Councils Must Attract Investors To Develop A Social Care Market That Meets The Needs Of All
Councils need to take the lead in attracting investment to social care services that meet people’s present and future needs, according to a new report entitled ‘Safe as Houses? What drives investment in social care?’
The report found that councils have the opportunity to shape the pattern of services available to all in their area, not just those they support financially, to ensure there are personalised services that people want.
The Commission for Social Care Inspection’s report looked at information raised during two seminars – one attended by corporate providers, analysts, investors and national policy makers, the other with members of a regional care association.

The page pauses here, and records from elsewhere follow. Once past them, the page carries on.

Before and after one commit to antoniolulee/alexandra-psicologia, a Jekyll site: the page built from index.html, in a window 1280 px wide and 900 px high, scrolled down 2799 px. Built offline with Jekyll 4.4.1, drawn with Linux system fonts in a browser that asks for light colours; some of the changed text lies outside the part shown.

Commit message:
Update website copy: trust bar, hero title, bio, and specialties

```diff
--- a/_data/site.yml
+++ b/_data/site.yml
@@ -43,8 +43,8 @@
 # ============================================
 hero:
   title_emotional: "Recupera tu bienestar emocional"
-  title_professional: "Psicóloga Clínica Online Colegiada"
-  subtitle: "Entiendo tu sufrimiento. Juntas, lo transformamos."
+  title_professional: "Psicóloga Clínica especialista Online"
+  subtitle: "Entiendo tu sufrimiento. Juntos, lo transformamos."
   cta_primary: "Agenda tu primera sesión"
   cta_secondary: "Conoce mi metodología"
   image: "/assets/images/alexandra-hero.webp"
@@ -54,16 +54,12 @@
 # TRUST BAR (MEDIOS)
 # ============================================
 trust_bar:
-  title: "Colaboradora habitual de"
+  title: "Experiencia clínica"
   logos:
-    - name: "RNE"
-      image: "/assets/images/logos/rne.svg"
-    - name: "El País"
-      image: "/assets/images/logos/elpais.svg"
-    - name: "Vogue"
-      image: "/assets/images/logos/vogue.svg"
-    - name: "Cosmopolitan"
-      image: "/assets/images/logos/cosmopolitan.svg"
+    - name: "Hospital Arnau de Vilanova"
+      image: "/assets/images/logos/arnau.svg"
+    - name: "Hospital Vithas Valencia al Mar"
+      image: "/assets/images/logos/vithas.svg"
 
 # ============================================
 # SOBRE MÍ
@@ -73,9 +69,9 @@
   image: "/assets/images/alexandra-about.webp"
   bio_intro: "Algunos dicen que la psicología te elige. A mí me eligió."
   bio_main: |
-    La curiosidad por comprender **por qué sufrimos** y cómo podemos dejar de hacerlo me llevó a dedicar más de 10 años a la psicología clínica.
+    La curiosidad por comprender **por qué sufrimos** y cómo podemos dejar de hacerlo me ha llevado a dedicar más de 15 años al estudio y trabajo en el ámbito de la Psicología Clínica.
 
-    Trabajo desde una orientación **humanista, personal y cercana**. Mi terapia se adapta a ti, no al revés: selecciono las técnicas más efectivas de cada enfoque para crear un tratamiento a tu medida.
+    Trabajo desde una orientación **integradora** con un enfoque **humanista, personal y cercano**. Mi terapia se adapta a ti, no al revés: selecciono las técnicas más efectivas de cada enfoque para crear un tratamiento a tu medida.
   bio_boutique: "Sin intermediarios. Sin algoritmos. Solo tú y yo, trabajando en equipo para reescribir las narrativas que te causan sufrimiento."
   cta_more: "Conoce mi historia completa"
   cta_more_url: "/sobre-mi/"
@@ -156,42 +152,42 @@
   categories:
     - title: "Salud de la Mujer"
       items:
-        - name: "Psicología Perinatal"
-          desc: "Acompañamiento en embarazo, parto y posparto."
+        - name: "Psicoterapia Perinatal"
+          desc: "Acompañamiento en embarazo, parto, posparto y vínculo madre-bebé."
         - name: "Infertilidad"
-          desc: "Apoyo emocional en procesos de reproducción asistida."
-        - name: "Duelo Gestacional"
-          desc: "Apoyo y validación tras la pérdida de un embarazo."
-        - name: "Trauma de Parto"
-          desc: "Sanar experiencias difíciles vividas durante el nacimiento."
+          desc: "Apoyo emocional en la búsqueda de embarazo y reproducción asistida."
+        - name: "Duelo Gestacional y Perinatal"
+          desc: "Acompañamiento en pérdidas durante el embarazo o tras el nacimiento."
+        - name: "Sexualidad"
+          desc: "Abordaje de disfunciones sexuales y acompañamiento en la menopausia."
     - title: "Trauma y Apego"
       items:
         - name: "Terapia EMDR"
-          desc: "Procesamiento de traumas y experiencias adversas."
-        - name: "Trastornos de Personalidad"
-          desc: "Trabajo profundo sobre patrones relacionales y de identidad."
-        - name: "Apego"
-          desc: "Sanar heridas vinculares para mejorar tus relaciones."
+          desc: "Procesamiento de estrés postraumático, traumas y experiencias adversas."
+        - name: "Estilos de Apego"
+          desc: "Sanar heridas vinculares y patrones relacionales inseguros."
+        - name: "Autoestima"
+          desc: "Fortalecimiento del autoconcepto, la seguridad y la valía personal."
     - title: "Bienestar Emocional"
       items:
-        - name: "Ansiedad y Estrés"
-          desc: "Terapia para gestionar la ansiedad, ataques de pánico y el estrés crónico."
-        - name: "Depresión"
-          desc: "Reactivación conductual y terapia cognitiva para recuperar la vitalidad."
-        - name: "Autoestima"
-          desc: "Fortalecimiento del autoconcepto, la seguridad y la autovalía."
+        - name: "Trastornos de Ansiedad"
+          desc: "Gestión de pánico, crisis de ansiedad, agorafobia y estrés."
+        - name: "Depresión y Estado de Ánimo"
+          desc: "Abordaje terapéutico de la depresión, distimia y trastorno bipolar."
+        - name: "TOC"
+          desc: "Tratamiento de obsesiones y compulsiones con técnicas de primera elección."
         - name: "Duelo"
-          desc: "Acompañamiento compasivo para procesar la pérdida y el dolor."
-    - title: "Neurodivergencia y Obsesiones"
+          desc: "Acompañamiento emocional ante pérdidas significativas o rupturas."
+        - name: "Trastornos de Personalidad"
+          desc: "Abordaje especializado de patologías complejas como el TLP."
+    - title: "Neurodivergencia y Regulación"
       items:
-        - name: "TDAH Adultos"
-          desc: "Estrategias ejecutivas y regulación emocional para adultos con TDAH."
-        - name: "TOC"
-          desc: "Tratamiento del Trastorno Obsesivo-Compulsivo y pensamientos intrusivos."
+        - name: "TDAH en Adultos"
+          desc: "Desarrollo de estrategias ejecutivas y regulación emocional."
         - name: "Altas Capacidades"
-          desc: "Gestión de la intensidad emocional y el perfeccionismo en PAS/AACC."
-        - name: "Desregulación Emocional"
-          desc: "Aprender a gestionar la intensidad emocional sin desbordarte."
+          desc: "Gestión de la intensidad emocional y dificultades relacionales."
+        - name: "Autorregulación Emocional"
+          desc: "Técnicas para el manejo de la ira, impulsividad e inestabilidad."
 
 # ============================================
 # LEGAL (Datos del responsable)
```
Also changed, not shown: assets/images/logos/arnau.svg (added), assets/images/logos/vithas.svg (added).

The report found that investors preferred the tried and tested investment in care homes and that providers are often dependent on council contracts.

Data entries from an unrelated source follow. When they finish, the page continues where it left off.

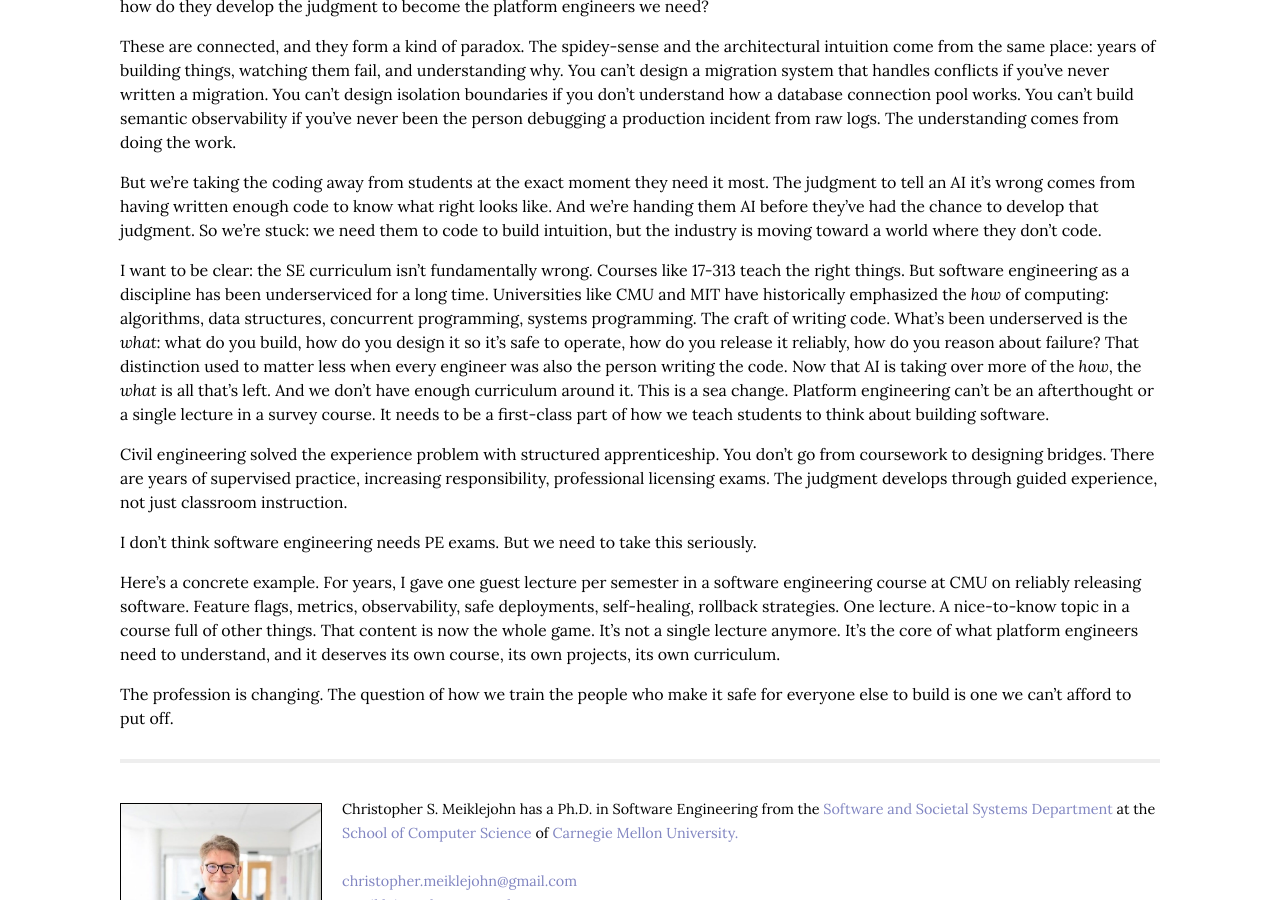
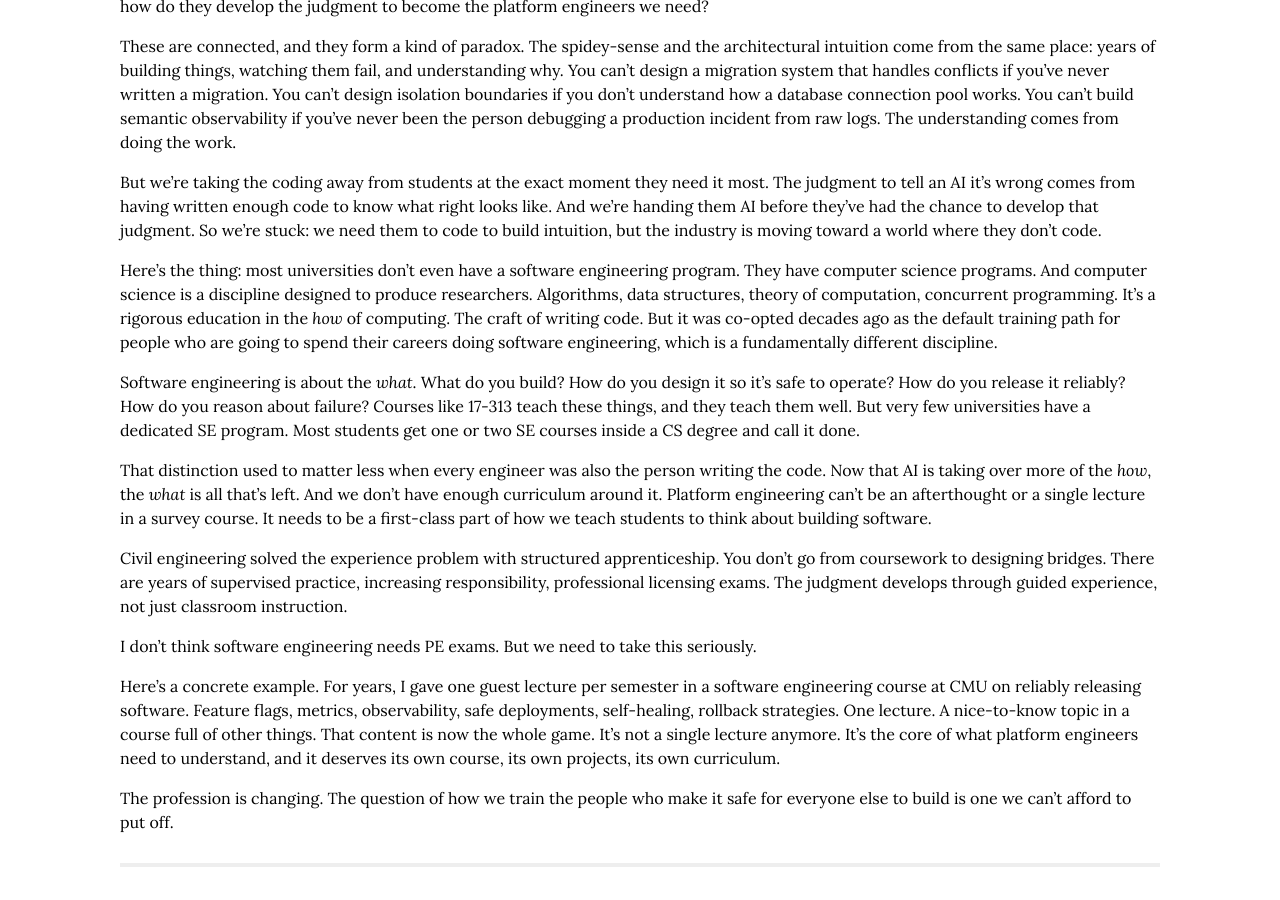
Before and after one commit to cmeiklejohn/cmeiklejohn.github.io, a Jekyll site: the page built from _posts/2026-04-01-software-engineering-is-becoming-civil-engineering.markdown, in a window 1280 px wide and 900 px high, scrolled down 2170 px. Built offline with Jekyll 4.4.1, drawn with Linux system fonts in a browser that asks for light colours; some web fonts are replaced.

Commit message:
Distinguish CS (research discipline) from SE (what most people need)
Most universities don't have SE programs. CS was designed to produce
researchers, co-opted as default training for practitioners. SE is
the discipline with the relevant lessons, and few students get
enough of it.

https://claude.ai/code/session_018mjBVoMgWwm8eLhnnMXsGy

```diff
--- a/_posts/2026-04-01-software-engineering-is-becoming-civil-engineering.markdown
+++ b/_posts/2026-04-01-software-engineering-is-becoming-civil-engineering.markdown
@@ -64,7 +64,11 @@ These are connected, and they form a kind of paradox. The spidey-sense and the a
 
 But we're taking the coding away from students at the exact moment they need it most. The judgment to tell an AI it's wrong comes from having written enough code to know what right looks like. And we're handing them AI before they've had the chance to develop that judgment. So we're stuck: we need them to code to build intuition, but the industry is moving toward a world where they don't code.
 
-I want to be clear: the SE curriculum isn't fundamentally wrong. Courses like 17-313 teach the right things. But software engineering as a discipline has been underserviced for a long time. Universities like CMU and MIT have historically emphasized the *how* of computing: algorithms, data structures, concurrent programming, systems programming. The craft of writing code. What's been underserved is the *what*: what do you build, how do you design it so it's safe to operate, how do you release it reliably, how do you reason about failure? That distinction used to matter less when every engineer was also the person writing the code. Now that AI is taking over more of the *how*, the *what* is all that's left. And we don't have enough curriculum around it. This is a sea change. Platform engineering can't be an afterthought or a single lecture in a survey course. It needs to be a first-class part of how we teach students to think about building software.
+Here's the thing: most universities don't even have a software engineering program. They have computer science programs. And computer science is a discipline designed to produce researchers. Algorithms, data structures, theory of computation, concurrent programming. It's a rigorous education in the *how* of computing. The craft of writing code. But it was co-opted decades ago as the default training path for people who are going to spend their careers doing software engineering, which is a fundamentally different discipline.
+
+Software engineering is about the *what*. What do you build? How do you design it so it's safe to operate? How do you release it reliably? How do you reason about failure? Courses like 17-313 teach these things, and they teach them well. But very few universities have a dedicated SE program. Most students get one or two SE courses inside a CS degree and call it done.
+
+That distinction used to matter less when every engineer was also the person writing the code. Now that AI is taking over more of the *how*, the *what* is all that's left. And we don't have enough curriculum around it. Platform engineering can't be an afterthought or a single lecture in a survey course. It needs to be a first-class part of how we teach students to think about building software.
 
 Civil engineering solved the experience problem with structured apprenticeship. You don't go from coursework to designing bridges. There are years of supervised practice, increasing responsibility, professional licensing exams. The judgment develops through guided experience, not just classroom instruction.
 
```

Dame Denise Platt, CSCI Chair, said: “We’ve found that providers often rely on councils for contracts, therefore councils need to signal the need for new care services that are personalised and really meet the needs of people. Where councils lead, investors will follow.

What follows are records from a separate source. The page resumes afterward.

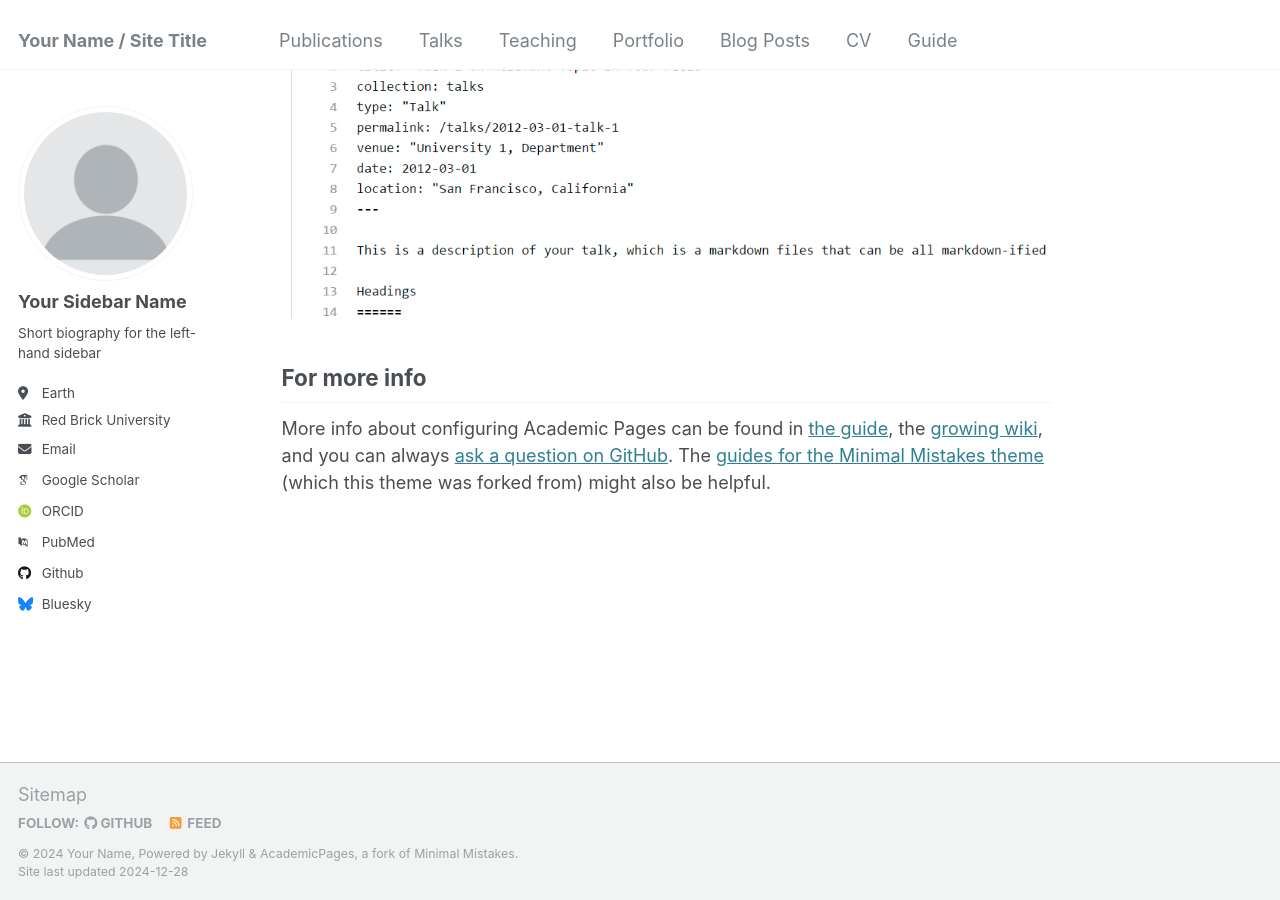
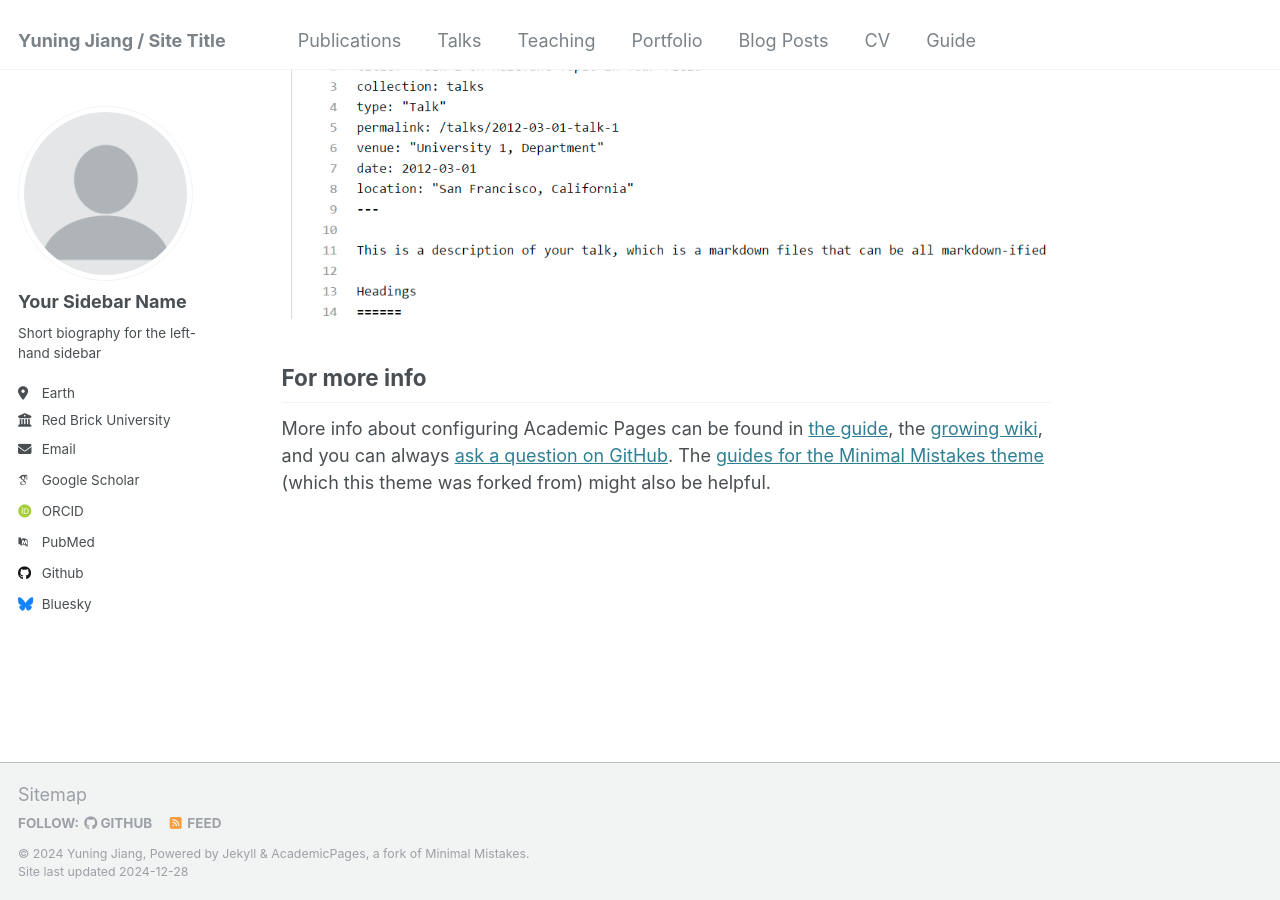
Before and after one commit to Yuning-J/yuning-j.github.io, a Jekyll site: the page built from _pages/about.md, in a window 1280 px wide and 900 px high, scrolled down 1748 px. Built offline with Jekyll 4.4.1, drawn with Linux system fonts in a browser that asks for light colours; some web fonts are replaced.

Commit message:
Update _config.yml

```diff
--- a/_config.yml
+++ b/_config.yml
@@ -8,11 +8,11 @@
 
 # Basic Site Settings
 locale                   : "en-US"
-title                    : "Your Name / Site Title"
+title                    : "Yuning Jiang / Site Title"
 title_separator          : "-"
-name                     : &name "Your Name"
+name                     : &name "Yuning Jiang"
 description              : &description "personal description"
-url                      : https://academicpages.github.io # the base hostname & protocol for your site e.g. "https://[your GitHub username].github.io"
+url                      : https://academicpages.github.io # the base hostname & protocol for your site e.g. "https://yuning-j.github.io"
 baseurl                  : "" # the subpath of your site, e.g. "/blog"
 repository               : "academicpages/academicpages.github.io"
 
```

“Too often there is a limited range of services available and offered to people. We need investors to look further afield than the ‘safe’ models of care, to really open up the opportunities for all those who use care services now and for the future.”
Investors tend to treat social care like any other business, seeking a return on their investment within, at most, seven to ten years. This makes them cautious about the risks from new models of care. To develop social care services that fit people’s current and future needs, councils need to be less risk averse in strategic commissioning.
They also need to track people’s individual preferences and work with partners in housing and health services to indicate people’s future requirements to investors and providers.
Direct Payments and Individual Budgets represent further opportunities for services to develop in response to people’s individual wishes. Councils and investors need to seize these and other opportunities to further develop the social care market.